As Newt Gingrich and Mitt Romney took their turnsin front of an influential and tremendouslypowerful group of conservative Hispanic politicaland business leaders Friday they poured on thesalsa picante.
Immigration, Chavez, Castro and Puerto Ricanstatehood are what got the audience up on theirfeet, cheering and clapping wildly.
Welcome to Latino Territory.
Forget what worked in South Carolina(where Gingrich supported the state's anti-immigrant crackdown law and Romney embraced theendorsement from KOBACH the man who helped craftArizona's infamous S.B. 1070 - you know, thestop-'em-if-they-look-illegal law). Winning heremeans winning the Hispanic vote. And even if thevast majority of Florida's Latinos are Cuban-Americans and Puerto Ricans, neither of whom haveto worry about tough, catch 'em and kick 'em outimmigration policies, the issue still hits home.
"I challenge the republican nominees andall Republicans to not just be the anti-illegalimmigration party," the GOP's great Latino hopefor the future, Sen. Marco Rubio said. "That's notwho we are and that's not who we should be. Weshould be the pro-legal immigration party."
He knows what's at stake. So do theparty's elders. The inflammatory campaign trailimmigration talk is alienating Latinos all acrossthe land.

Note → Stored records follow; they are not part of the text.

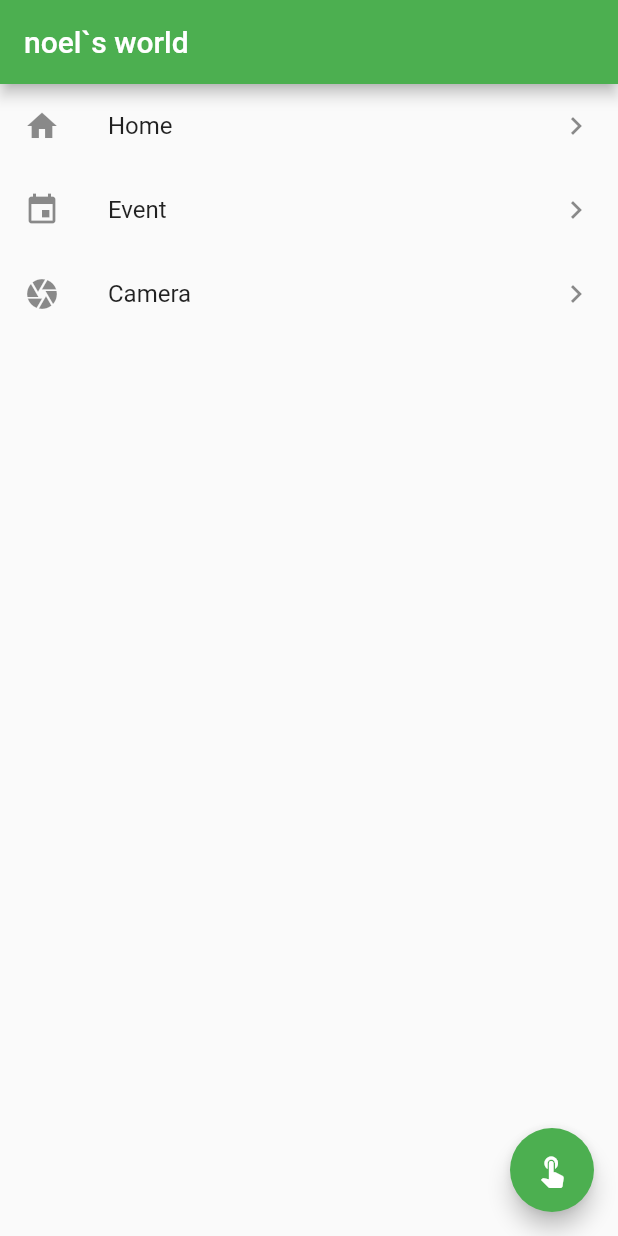
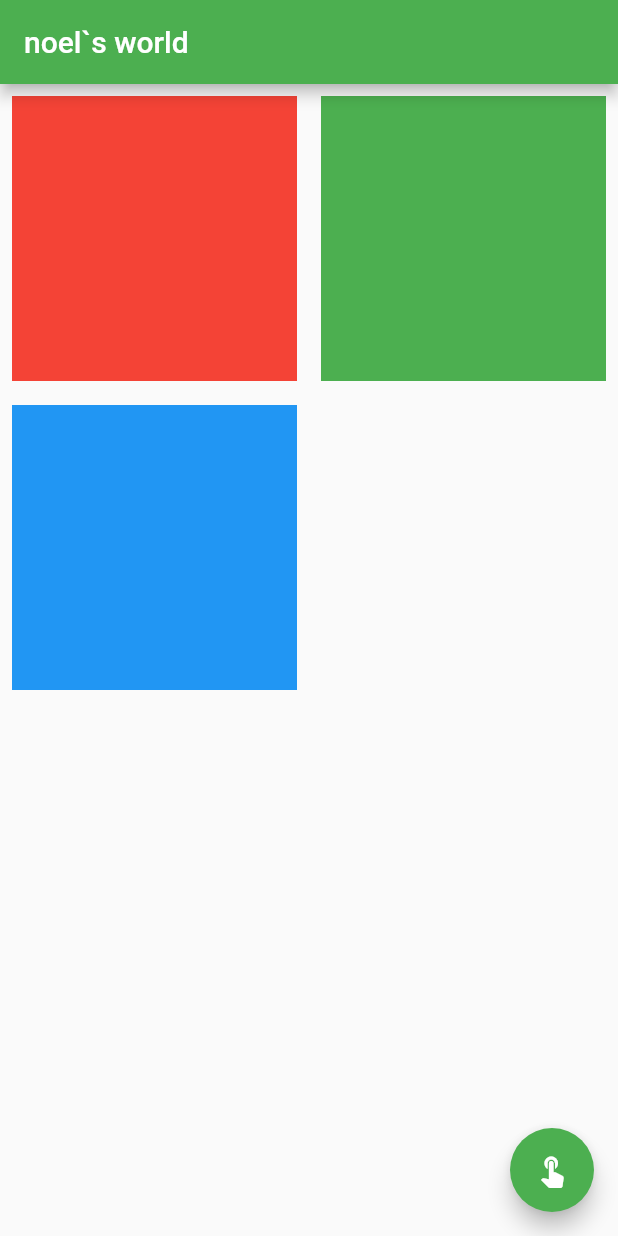
Before and after one commit to oinochoe/first_flutter, a Flutter app: the screen it shows after launch, on a phone screen of 412 x 824 dp. Run offline on Flutter 3.47's test engine with Material 2 defaults, Android fonts, the phone set to English and light mode, and no system bars.

Commit message:
flutter gridView

```diff
--- a/lib/main.dart
+++ b/lib/main.dart
@@ -36,25 +36,27 @@ class _MyHomePageState extends State<MyHomePage> {
       appBar: AppBar(
         title: Text(_text + '`s world'),
       ),
-      body: ListView(scrollDirection: Axis.vertical, children: <Widget>[
-        ListTile(
-          leading: Icon(Icons.home),
-          title: Text('Home'),
-          trailing: Icon(Icons.navigate_next),
-          onTap: () {},
-        ),
-        ListTile(
-          leading: Icon(Icons.event),
-          title: Text('Event'),
-          trailing: Icon(Icons.navigate_next),
-          onTap: () {},
-        ),
-        ListTile(
-            leading: Icon(Icons.camera),
-            title: Text('Camera'),
-            trailing: Icon(Icons.navigate_next),
-            onTap: () {})
-      ]),
+      body: GridView.count(crossAxisCount: 2, // 열수
+          children: <Widget>[
+            Container(
+                color: Colors.red,
+                width: 100,
+                height: 100,
+                padding: const EdgeInsets.all(8.0),
+                margin: const EdgeInsets.all(8.0)),
+            Container(
+                color: Colors.green,
+                width: 100,
+                height: 100,
+                padding: const EdgeInsets.all(8.0),
+                margin: const EdgeInsets.all(8.0)),
+            Container(
+                color: Colors.blue,
+                width: 100,
+                height: 100,
+                padding: const EdgeInsets.all(8.0),
+                margin: const EdgeInsets.all(8.0))
+          ]),
       floatingActionButton: FloatingActionButton(
           onPressed: () {
             setState(() {
```
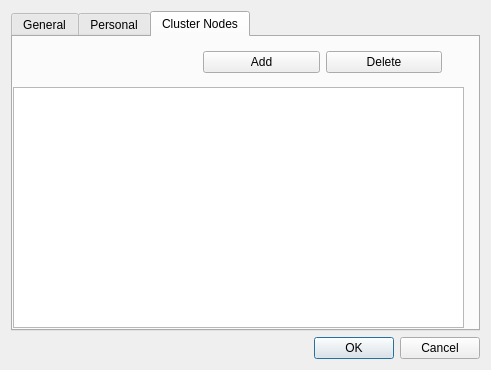
Rsclub22/Minos2-Mirror, file mqt/MqtCluster/setupdialog.ui: the form before one commit.
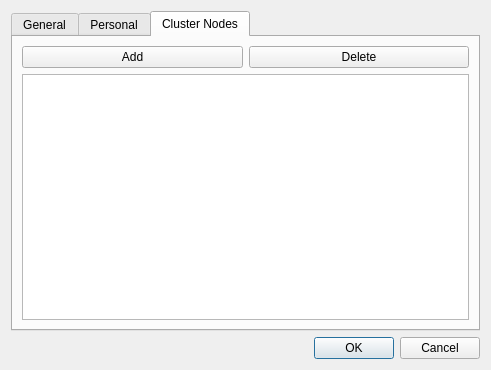
The form after the commit.

```diff
--- a/mqt/MqtCluster/setupdialog.ui
+++ b/mqt/MqtCluster/setupdialog.ui
@@ -136,25 +136,8 @@
       <attribute name="title">
        <string>Cluster Nodes</string>
       </attribute>
-      <widget class="QTableView" name="ListClustersView">
-       <property name="geometry">
-        <rect>
-         <x>0</x>
-         <y>50</y>
-         <width>451</width>
-         <height>241</height>
-        </rect>
-       </property>
-      </widget>
-      <widget class="QWidget" name="layoutWidget">
-       <property name="geometry">
-        <rect>
-         <x>190</x>
-         <y>10</y>
-         <width>239</width>
-         <height>31</height>
-        </rect>
-       </property>
+      <layout class="QVBoxLayout" name="verticalLayout_3">
+       <item>
        <layout class="QHBoxLayout" name="horizontalLayout_5">
         <item>
          <widget class="QPushButton" name="clustersListAddPbutton">
@@ -171,7 +154,18 @@
          </widget>
         </item>
        </layout>
-      </widget>
+       </item>
+       <item>
+        <widget class="QTableView" name="ListClustersView">
+         <property name="cornerButtonEnabled">
+          <bool>false</bool>
+         </property>
+         <attribute name="horizontalHeaderStretchLastSection">
+          <bool>true</bool>
+         </attribute>
+        </widget>
+       </item>
+      </layout>
      </widget>
     </widget>
    </item>
```
Left out of the diff: 24 changed lines with no effect on the pictures. Lines whose indentation alone changed are shown as unchanged.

That might win an election today. ButHispanics (you've heard this before, so go aheadand skip to the next sentence if you want) are thefastest growing segment of the U.S. population.
In other words, we make babies. And babies grow upto be voters. Run us off now and there may not bea tomorrow for the GOP.
Gingrich has always had the more moderateimmigration stance. He would find a way to offerlongtime undocumented immigrants, "grandmothersand grandfathers" a chance to stay.
Well, now Romney says he's on board, too.Friday he said he favors giving illegal immigrantswho are already here temporary work permits thatwould allow them to stay. He just expects them toleave when they expire. (No word yet from Kobachand the South Carolina folks who heard somethingcompletely different when he was running there.)
"I like immigration," Romney said. "I likelegal immigration. I think it's important forAmerica to recognize that immigration is anextraordinary source of vitality for ournation."
Of course, they're in Florida now, competing for abigger chunk of delegates than New Hampshire andSouth Carolina put together.
The thing to watch is what they say whenthey move on to the next place.